Introduction This study aimed to address some of the issues and inconsistencies around clinical quality assurance mechanisms in (non-obstetric) diagnostic medical ultrasound. Quality assurance and resultant quality improvement in this field is sporadic with a plethora of different methodologies, techniques and quality assurance measurements tools. The evidence-base upon which programs are designed is weak with little high quality primary research in this subject area. This study aimed to clarify some of the uncertainties around clinical quality assurance mechanisms in this field of medical imaging. Methodology A website was created which allowed the retrospective review of ultrasound imaging and clinical reports to be undertaken on-line. Clinical ultrasound cases were selected which covered a wide spectrum of clinical quality and these cases were uploaded onto this site. Study participants were ultrasound practitioners invited from several professional backgrounds and levels of clinical experience who reviewed this imaging and scored the ultrasound examinations using several different quality assessment tools. The on-line method of image dissemination facilitated a geographically diverse group of ultrasound practitioners to evaluate the same imaging and clinical reports using the quality assurance measurement tools provided. Outcome measurements included degree of inter-rater agreement between participants for each quality assessment tool. Systematic differences between different reviewers were also assessed. Participants were given the opportunity to leave comments regarding the imaging that they had reviewed on the website if they wished. The content and tone of these comments was also analysed. Results The inter-rater agreement was classed as ‘fair’ for all the quality assurance tools under investigation. There was no significant difference between any of the quality measurement tools in terms of inter-rater agreement. Correlation between tools was good. There were weak systematic differences found between reviewers. Practitioners of more clinical experience rated image quality more highly than those of lesser clinical experience.

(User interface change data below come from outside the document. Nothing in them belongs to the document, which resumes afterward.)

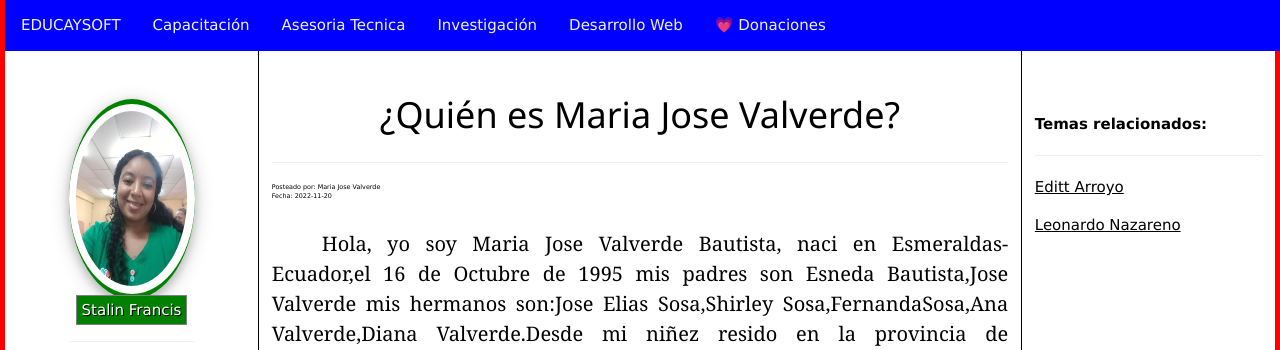
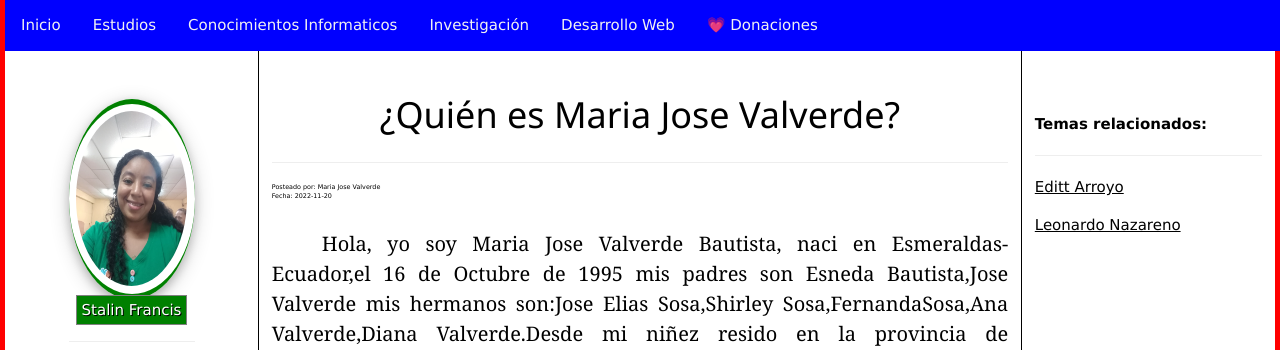
Before and after one commit to Mariavalverde2022/ValverdeMariaJose, a PHP site: page / in a window 1280 px wide. Shown: the top 350 px of the page. Run offline with PHP 8.4, Linux system fonts and the light colour scheme.

Commit message:
Actualizano Contenido

```diff
--- a/head.php
+++ b/head.php
@@ -111,9 +111,9 @@ width:30%;
 <div id="wrapper"  style="border:5px solid red; position:relative;">
 <div id="main" >
       <div class="navbar">
-        <a href="index.php">EDUCAYSOFT</a>
-        <a href="eys-capacitacion.php">Capacitación</a>
-        <a href="eys-asesoria-tecnica.php">Asesoria Tecnica</a>
+        <a href="index.php">Inicio</a>
+        <a href="eys-capacitacion.php">Estudios</a>
+        <a href="eys-asesoria-tecnica.php">Conocimientos Informaticos</a>
         <a href="eys-investigacion.php">Investigación</a>
         <a href="eys-desarrollo-web.php">Desarrollo Web</a>
     	<a href="donacion.php">&#128151; Donaciones</a>
```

Practitioners of lower clinical grade tended to rate the quality of clinical report more highly than those of a higher clinical grade. Participant comments were evenly divided between comments on clinical technique and comments on the quality of the written report. An ultrasound specialist judged that ‘expert-group’ participants were more likely to give constructive comments than a ‘peer-group’ of reviewers, but this finding was not confirmed when the comments were analysed by a non-specialist in clinical ultrasound. Overall, there were slightly more constructive comments than non-constructive, but a large proportion of the comments were judged to be non-constructive in nature. Conclusions The study demonstrated significant inter-rater variation in quality assessment of diagnostic ultrasound which is probably inherent within the imaging modality itself. Efforts should be directed to managing this variation rather than attempting to eradicate it. There are some systematic differences between study participants but there was insufficient data to accurately model the precise systematic effects of different participant characteristics and this requires further research with a larger cohort of study participants. There is scope to improve the quality of feedback to ultrasound practitioners, particularly when this is subjective in nature to maximise the probability of this resulting in positive subsequent change. Formal tuition in the theory and practice of giving feedback should be available to all staff undertaking quality assurance work, irrespective of their degree of expertise, clinical grade or clinical experience. Recommendations for Clinical Practice. The following clinical recommendations have been made, based on the evidence gained from this study; • Quality assurance of non-obstetric ultrasound examinations should ideally be undertaken by those of a higher clinical grade than those undertaking the work being appraised. Peer audit may be acceptable providing there is effective oversight by a senior clinical practitioner. • The use of a single, expert reviewer in diagnostic ultrasound does not provide adequate assurance in terms of inter-rater reliability and therefore should not be used. A quality assurance program based on retrospective assessment of ultrasound imaging and clinical reporting should be undertaken by several reviewers to buffer against the effects of inter-reviewer variation. • Use of the internet provides great advantages in terms of overcoming logistical difficulties in undertaking quality assurance in ultrasound, particularly when undertaken by an external reviewer. However, individual feedback should be given to ultrasound practitioners face-to-face by the senior practitioner responsible for the quality assurance program. • Those undertaking quality assurance work, regardless of clinical grade and expertise should receive formal training in giving feedback in a constructive fashion. The purpose is to maximise the potential for this feedback to lead to improved clinical standards and outcomes for patients. • There is currently no primary research evidence to favour one quality assurance tool over another. Quality assurance tool selection may therefore be done at an individual ultrasound unit level. In selection of a quality assurance tool, ultrasound units should consider which tool best reflects the individual requirements and workload of that unit.
Plymouth Hospitals NHS Trust
Doctor of Clinical Research